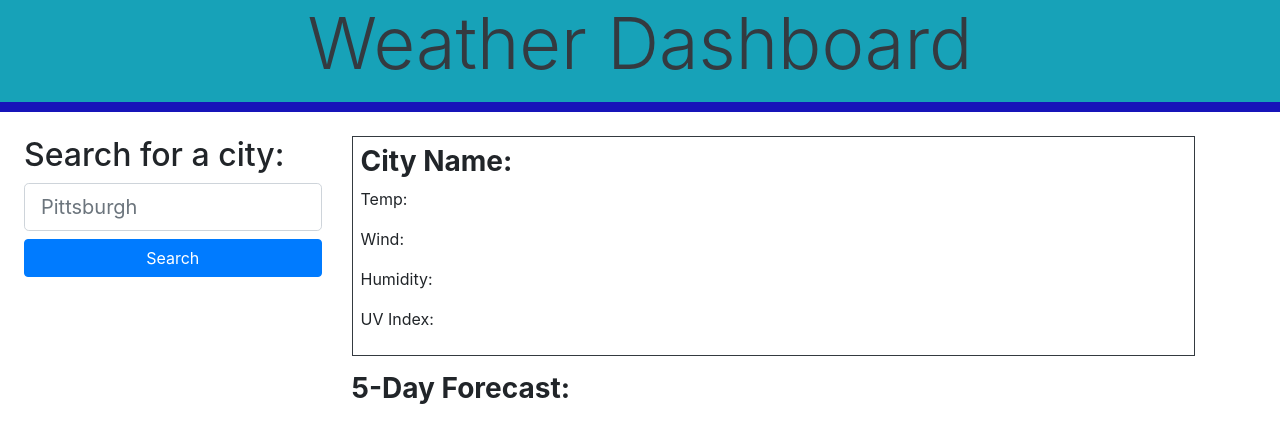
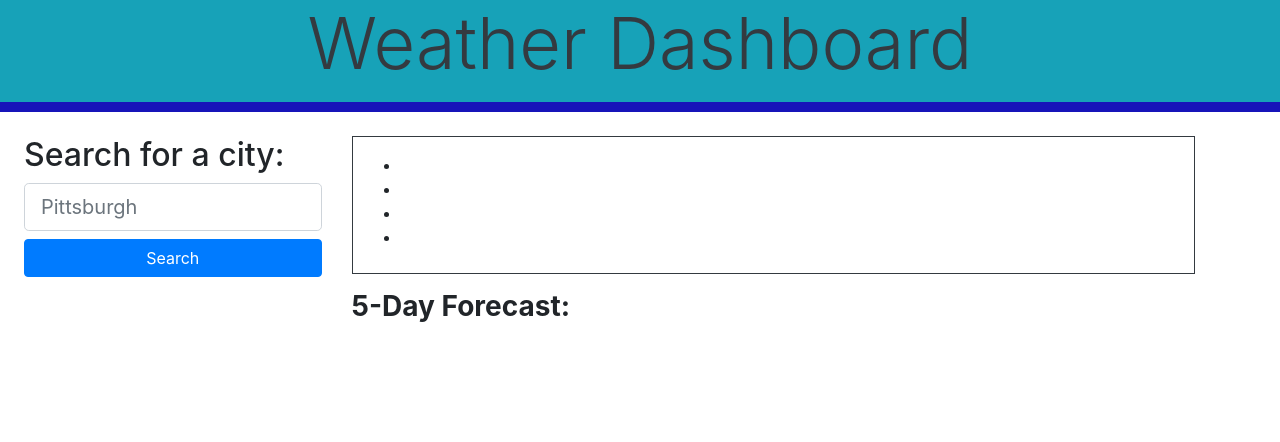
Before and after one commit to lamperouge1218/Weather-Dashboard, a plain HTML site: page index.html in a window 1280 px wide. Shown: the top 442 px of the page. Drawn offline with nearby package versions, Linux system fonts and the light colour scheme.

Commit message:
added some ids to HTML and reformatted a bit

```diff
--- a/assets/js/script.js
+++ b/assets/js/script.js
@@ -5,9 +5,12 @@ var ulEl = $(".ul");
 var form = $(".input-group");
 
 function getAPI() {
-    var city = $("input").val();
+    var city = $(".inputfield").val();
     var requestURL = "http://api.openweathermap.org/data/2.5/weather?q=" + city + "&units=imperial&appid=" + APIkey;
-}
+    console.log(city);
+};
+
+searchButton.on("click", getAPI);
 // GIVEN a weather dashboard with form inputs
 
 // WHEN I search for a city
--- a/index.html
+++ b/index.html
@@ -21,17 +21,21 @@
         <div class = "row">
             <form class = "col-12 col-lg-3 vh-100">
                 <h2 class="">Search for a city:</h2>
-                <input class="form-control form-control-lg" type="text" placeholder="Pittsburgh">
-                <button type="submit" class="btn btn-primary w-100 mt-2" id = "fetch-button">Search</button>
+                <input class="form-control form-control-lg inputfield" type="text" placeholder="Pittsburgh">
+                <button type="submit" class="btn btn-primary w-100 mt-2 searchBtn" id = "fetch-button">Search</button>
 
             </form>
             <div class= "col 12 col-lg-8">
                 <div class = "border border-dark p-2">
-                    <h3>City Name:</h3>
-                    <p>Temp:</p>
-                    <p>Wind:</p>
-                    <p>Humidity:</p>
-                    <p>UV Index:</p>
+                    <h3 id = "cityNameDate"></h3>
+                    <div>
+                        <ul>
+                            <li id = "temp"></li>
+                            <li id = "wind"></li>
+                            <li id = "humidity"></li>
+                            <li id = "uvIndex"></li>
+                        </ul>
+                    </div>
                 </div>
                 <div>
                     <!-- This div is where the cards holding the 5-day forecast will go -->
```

☆ ☆ ☆ ☆ ☆ ☆ ☆

* **WHAT THE TASK REQUIRES**
Report how many lines in the records hold the word "class", giving the number and nothing else.

* **RESPONSE TO THE EXERCISE**
9